The International Maritime Organisation (IMO) has postponed a significant meeting on environmental protection a day after the World Health Organisation declared the coronavirus outbreak a pandemic.
The UN body responsible for global shipping, which is based in London, also closed its headquarters to staff and visitors on Thursday and Friday as a precautionary measure.
The IMO put off talks by the Marine Environment Protection Committee (MEPC), which had been due to meet in London from 30 March to 3 April. The MEPC is reviewing proposals to improve the energy efficiency of ships.

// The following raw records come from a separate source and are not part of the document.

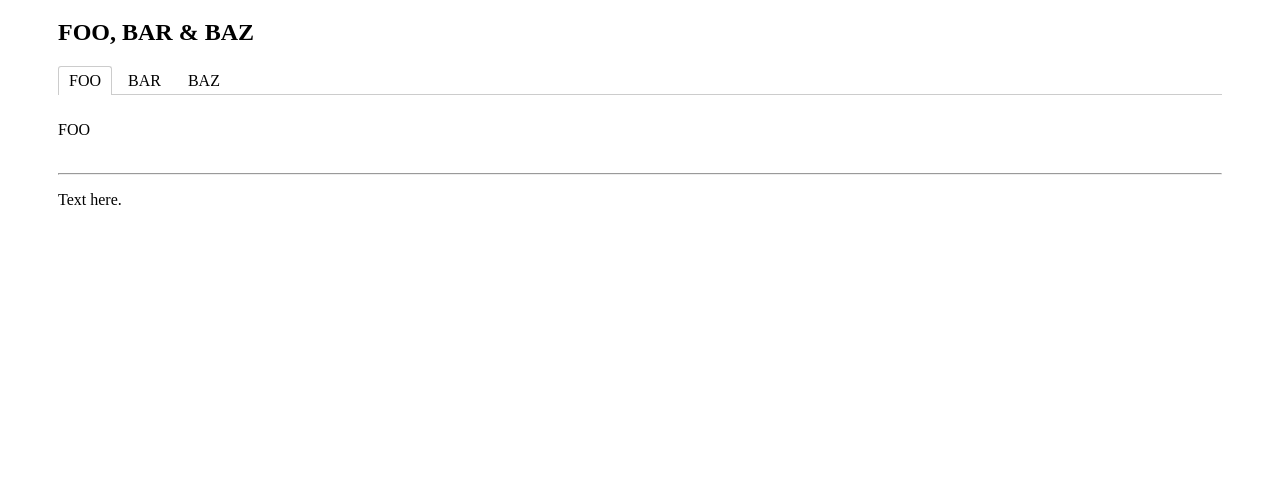
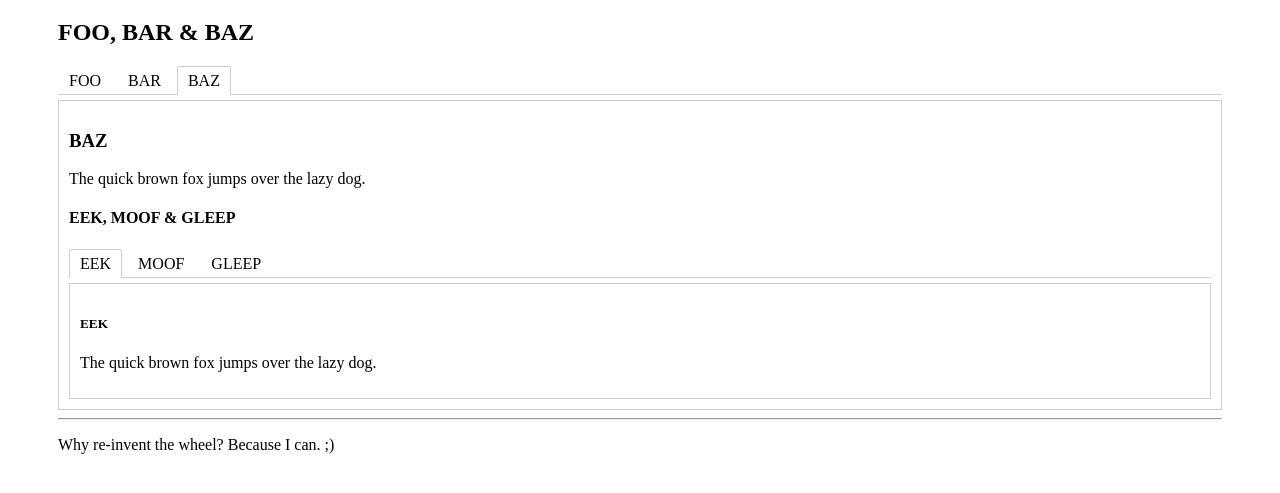
Before and after one commit to mhulse/jquery-nutshell, a plain HTML site: page demo/index.html in a window 1280 px wide. Shown: the part 79-572 px from the top of the page. Drawn offline with nearby package versions, Linux system fonts and the light colour scheme.

Commit message:
Select manually via class.
Closes #6.

```diff
--- a/demo/index.html
+++ b/demo/index.html
@@ -24,6 +24,7 @@
 		.nutshell {
 			position: relative;
 			border-bottom: 1px solid #ccc;
+			margin-bottom: 5px;
 		}
 		.nutshell li {
 			list-style: none;
@@ -58,7 +59,10 @@
 		.nutshell a:active,
 		.nutshell a:focus { outline: none; }
 
-		.panel { padding: 10px 0; }
+		.panel {
+			border: 1px solid #ccc;
+			padding: 10px;
+		}
 
 		.js .off { display: none; }
 
@@ -83,35 +87,79 @@
 
 		<h1>FOO, BAR &amp; BAZ</h1>
 
-		<ul class="nutshell">
-			<li><a href="#foo">FOO</a></li>
-			<li><a href="#bar">BAR</a></li>
-			<li><a href="#baz">BAZ</a></li>
-		</ul>
+		<nav>
+			<ul class="nutshell">
+				<li><a href="#foo">FOO</a></li>
+				<li><a href="#bar">BAR</a></li>
+				<li><a class="nutshell-selected" href="#baz">BAZ</a></li>
+			</ul>
+		</nav>
 
-		<div id="foo" class="panel">
+		<section id="foo" class="panel off">
 
-			<p>FOO</p>
+			<h1>FOO</h1>
 
-		</div>
+			<p>The quick brown fox jumps over the lazy dog.</p>
 
-		<div id="bar" class="panel off">
+		</section>
 
-			<p>BAR</p>
+		<section id="bar" class="panel off">
 
-		</div>
+			<h1>BAR</h1>
 
-		<div id="baz" class="panel off">
+			<p>The quick brown fox jumps over the lazy dog.</p>
 
-			<p>BAZ</p>
+		</section>
 
-		</div>
+		<section id="baz" class="panel">
+
+			<h1>BAZ</h1>
+
+			<p>The quick brown fox jumps over the lazy dog.</p>
+
+			<section>
+
+				<h1>EEK, MOOF &amp; GLEEP</h1>
+
+				<ul class="nutshell">
+					<li><a href="#eek">EEK</a></li>
+					<li><a href="#moof">MOOF</a></li>
+					<li><a href="#gleep">GLEEP</a></li>
+				</ul>
+
+				<section id="eek" class="panel">
+
+					<h1>EEK</h1>
+
+					<p>The quick brown fox jumps over the lazy dog.</p>
+
+				</section>
+
+				<section id="moof" class="panel">
+
+					<h1>MOOF</h1>
+
+					<p>The quick brown fox jumps over the lazy dog.</p>
+
+				</section>
+
+				<section id="gleep" class="panel">
+
+					<h1>GLEEP</h1>
+
+					<p>The quick brown fox jumps over the lazy dog.</p>
+
+				</section>
+
+			</section>
+
+		</section>
 
 	</section>
 
 	<hr>
 
-	<p>Text here.</p>
+	<p>Why re-invent the wheel? Because I can. ;)</p>
 
 	<script src="//ajax.googleapis.com/ajax/libs/jquery/1.10.2/jquery.min.js"></script>
 	<script src="../nutshell/jquery.nutshell.min.js"></script>
```
Also changed, not shown: build/src/jquery.nutshell.js, nutshell/jquery.nutshell.js, nutshell/jquery.nutshell.min.js.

A total of five IMO meetings have now been cancelled, including a working group on reducing greenhouse gas emissions from ships from 23-27 March.
The rescheduling of the meetings will be announced “in good time for delegates to make appropriate arrangements,” the IMO said.

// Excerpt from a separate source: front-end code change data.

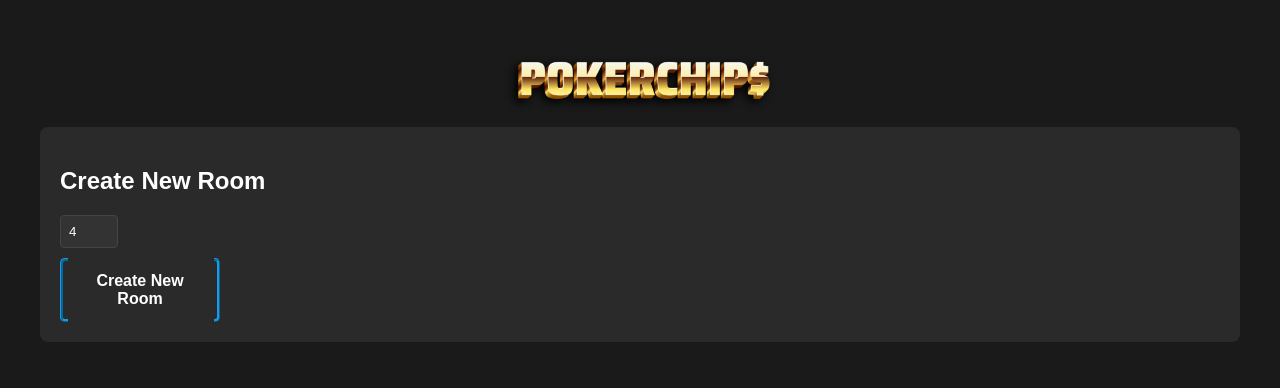
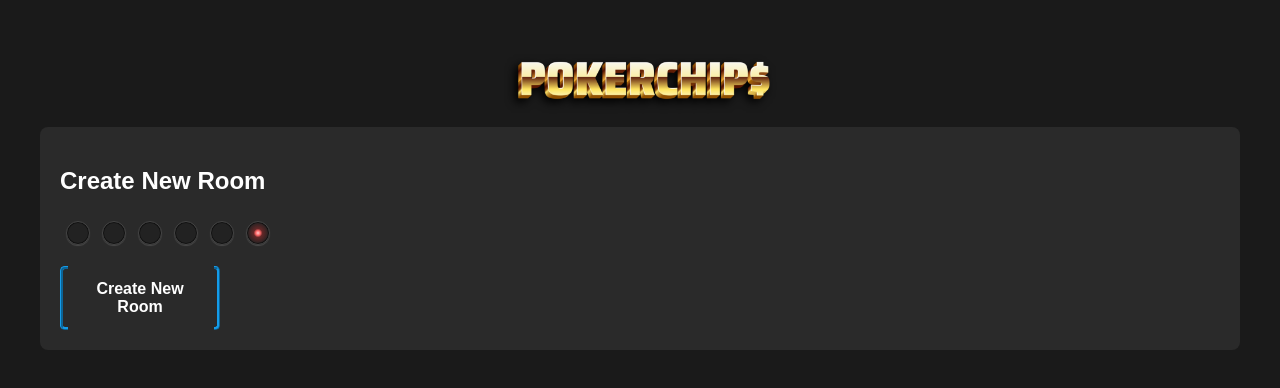
Before and after one commit to w3rr0/poker-chips-api, a React (Vite) app in the folder front/: page /create-room in a window 1280 px wide. Shown: the top 388 px of the page. Built offline with nearby package versions, Linux system fonts and the light colour scheme.

Commit message:
change max players input

```diff
--- a/front/src/components/CreateRoom.jsx
+++ b/front/src/components/CreateRoom.jsx
@@ -1,11 +1,12 @@
 import React, {useEffect, useRef, useState} from "react";
 import {useLocation, useNavigate} from "react-router-dom";
 import Button from "./Button.jsx";
+import RadioButtons from "./RadioButtons.jsx";
 
 
 const CreateRoom = () => {
     const navigate = useNavigate()
-    const [maxPlayers, setMaxPlayers] = useState(4)
+    const [maxPlayers, setMaxPlayers] = useState(8)
     const playerId = useRef(localStorage.getItem('playerId') || crypto.randomUUID()).current
     const { state } = useLocation()
     const { username } = state || {}
@@ -38,15 +39,8 @@ const CreateRoom = () => {
 
             <div className="section">
                 <h2>Create New Room</h2>
-                <div className="input-group">
-                    <input
-                        type="number"
-                        min="2"
-                        max="8"
-                        value={maxPlayers}
-                        onChange={(e) => setMaxPlayers(Math.max(2, Math.min(8, e.target.valueAsNumber)))}
-                    />
-                </div>
+                <RadioButtons selectedValue={maxPlayers} onChange={setMaxPlayers} />
+                <div className="gap15"/>
                 <Button caption={"Create New Room"} onClick={createNewRoom}></Button>
             </div>
         </div>
--- /dev/null
+++ b/front/src/components/RadioButtons.jsx
@@ -0,0 +1,96 @@
+import React from 'react';
+import styled from 'styled-components';
+
+const Radio = ({ selectedValue, onChange }) => {
+    const handleChange = (event) => {
+        const valueString = event.target.value;
+        const valueInt = parseInt(valueString, 10)
+        onChange(valueInt);
+    }
+
+  return (
+    <StyledWrapper>
+      <div className="radio-input">
+        <input checked={selectedValue === 3} onChange={handleChange} className="input green" type="radio" name="radio" value={3} />
+        <input checked={selectedValue === 4} onChange={handleChange} className="input green" type="radio" name="radio" value={4} />
+        <input checked={selectedValue === 5} onChange={handleChange} className="input yellow" type="radio" name="radio" value={5} />
+        <input checked={selectedValue === 6} onChange={handleChange} className="input yellow" type="radio" name="radio" value={6} />
+        <input checked={selectedValue === 7} onChange={handleChange} className="input red" type="radio" name="radio" value={7} />
+        <input checked={selectedValue === 8} onChange={handleChange} className="input red" type="radio" name="radio" value={8} />
+      </div>
+    </StyledWrapper>
+  );
+}
+
+const StyledWrapper = styled.div`
+  .input {
+    -webkit-appearance: none;
+    margin: 6px;
+    width: 24px;
+    height: 24px;
+    border-radius: 12px;
+    cursor: pointer;
+    vertical-align: middle;
+    box-shadow: hsla(0, 0%, 100%, 0.15) 0 1px 1px,
+      inset hsla(0, 0%, 0%, 0.5) 0 0 0 1px;
+    background-color: hsla(0, 0%, 0%, 0.2);
+    background-repeat: no-repeat;
+    -webkit-transition: background-position 0.15s cubic-bezier(0.8, 0, 1, 1),
+      -webkit-transform 0.25s cubic-bezier(0.8, 0, 1, 1);
+    outline: none;
+  }
+
+  .input.green {
+    background-image: -webkit-radial-gradient(
+      hsla(118, 100%, 90%, 1) 0%,
+      hsla(118, 100%, 70%, 1) 15%,
+      hsla(118, 100%, 60%, 0.3) 28%,
+      hsla(118, 100%, 30%, 0) 70%
+    );
+  }
+
+  .input.yellow {
+    background-image: -webkit-radial-gradient(
+      hsla(50, 100%, 90%, 1) 0%,
+      hsla(50, 100%, 70%, 1) 15%,
+      hsla(50, 100%, 60%, 0.3) 28%,
+      hsla(50, 100%, 30%, 0) 70%
+    );
+  }
+
+  .input.red {
+    background-image: -webkit-radial-gradient(
+      hsla(0, 100%, 90%, 1) 0%,
+      hsla(0, 100%, 70%, 1) 15%,
+      hsla(0, 100%, 60%, 0.3) 28%,
+      hsla(0, 100%, 30%, 0) 70%
+    );
+  }
+
+  .input:checked {
+    -webkit-transition: background-position 0.2s 0.15s cubic-bezier(0, 0, 0.2, 1),
+      -webkit-transform 0.25s cubic-bezier(0, 0, 0.2, 1);
+  }
+
+  .input:active {
+    -webkit-transform: scale(1.5);
+    -webkit-transition: -webkit-transform 0.1s cubic-bezier(0, 0, 0.2, 1);
+  }
+
+  /* The up/down direction logic */
+
+  .input,
+  .input:active {
+    background-position: 24px 0;
+  }
+
+  .input:checked {
+    background-position: 0 0;
+  }
+
+  .input:checked ~ .input,
+  .input:checked ~ .input:active {
+    background-position: -24px 0;
+  }`;
+
+export default Radio;
```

In a statement, it cited “the rapid increase of cases worldwide and the continuing difficulties for some delegates from IMO member states travelling from abroad to attend IMO meetings” and WHO’s announcement as reasons for the decision.
Countries members to the IMO have agreed to reduce carbon emissions from global shipping by 40% from 2008 levels by 2030 and at least halve its greenhouse gas emissions by 2050.

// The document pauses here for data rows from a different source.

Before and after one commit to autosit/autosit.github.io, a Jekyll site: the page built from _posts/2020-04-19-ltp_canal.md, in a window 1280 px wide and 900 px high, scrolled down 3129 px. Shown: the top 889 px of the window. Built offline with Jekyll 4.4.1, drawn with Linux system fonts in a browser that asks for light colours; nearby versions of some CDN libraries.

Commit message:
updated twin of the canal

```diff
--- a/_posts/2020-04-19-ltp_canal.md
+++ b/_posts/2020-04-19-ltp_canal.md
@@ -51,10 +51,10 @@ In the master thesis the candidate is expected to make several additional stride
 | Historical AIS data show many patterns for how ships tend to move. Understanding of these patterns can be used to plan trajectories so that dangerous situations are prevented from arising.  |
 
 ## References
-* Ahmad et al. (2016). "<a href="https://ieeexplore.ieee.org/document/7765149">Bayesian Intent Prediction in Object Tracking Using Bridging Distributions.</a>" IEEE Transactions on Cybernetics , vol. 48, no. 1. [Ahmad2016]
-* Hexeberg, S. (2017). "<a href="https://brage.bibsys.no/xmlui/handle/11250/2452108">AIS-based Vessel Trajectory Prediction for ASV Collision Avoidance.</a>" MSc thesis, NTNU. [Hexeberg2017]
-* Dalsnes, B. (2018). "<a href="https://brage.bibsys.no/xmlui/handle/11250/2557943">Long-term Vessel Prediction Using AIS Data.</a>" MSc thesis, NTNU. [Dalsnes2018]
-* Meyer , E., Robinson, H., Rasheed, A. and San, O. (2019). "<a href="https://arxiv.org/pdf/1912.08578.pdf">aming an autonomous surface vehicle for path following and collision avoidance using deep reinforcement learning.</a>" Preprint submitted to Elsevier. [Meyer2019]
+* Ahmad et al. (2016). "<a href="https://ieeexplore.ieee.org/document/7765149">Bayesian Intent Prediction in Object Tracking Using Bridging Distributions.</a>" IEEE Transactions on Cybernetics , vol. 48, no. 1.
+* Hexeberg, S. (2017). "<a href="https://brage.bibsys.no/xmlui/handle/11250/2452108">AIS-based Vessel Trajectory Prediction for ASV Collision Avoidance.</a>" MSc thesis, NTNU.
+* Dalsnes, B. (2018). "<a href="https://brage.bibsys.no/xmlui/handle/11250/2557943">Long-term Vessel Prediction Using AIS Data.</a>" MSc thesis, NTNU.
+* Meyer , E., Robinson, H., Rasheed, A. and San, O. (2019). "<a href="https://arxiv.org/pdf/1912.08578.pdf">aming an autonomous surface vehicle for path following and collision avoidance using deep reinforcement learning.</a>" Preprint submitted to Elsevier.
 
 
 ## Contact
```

The IMO is working to finalise measures to support its CO2 intensity reduction goal this year. The MEPC meeting was due to review a number of short-term measures to cut carbon emissions.
A controversial proposal by Japan to fit ships with engine power limitation devices to indirectly reduce speed and fuel use was on the agenda for review.
Research by the International Council on Clean Transportation (ICCT) has shown the proposal will not directly have an impact of carbon emissions because ships are already operating slower than the proposal’s implied limit.
Faig Abbasov, the shipping programme manager at NGO Transport & Environment, told Climate Home News it was too early to predict the impacts on the negotiations but that much depended on when the meeting would be able to take place.
“Timing matters because if the IMO reaches an agreement on stringent reduction measures, it will then need six months to be adopted followed by 10+6 months to go through the tacit acceptance process,” he said.
“In that sense, any delay in the approval of measures that could have happened at the MEPC meeting would have implications on that timeline as well.”
This is the latest global climate meeting to be affected by the spread of the virus, also known as Covid-19.
On Wednesday, the UN General Assembly agreed to postpone a key meeting when countries were due to finalise a global ocean treaty that would enable the creation of marine protected areas in the high seas.
UN Climate Change has also cancelled or postponed all physical meetings until the end of April.
The spread of the virus is putting increasing pressure on the climate and biodiversity timetable this year, with a number of high-level meetings likely pushed back to the summer and the second half of the year.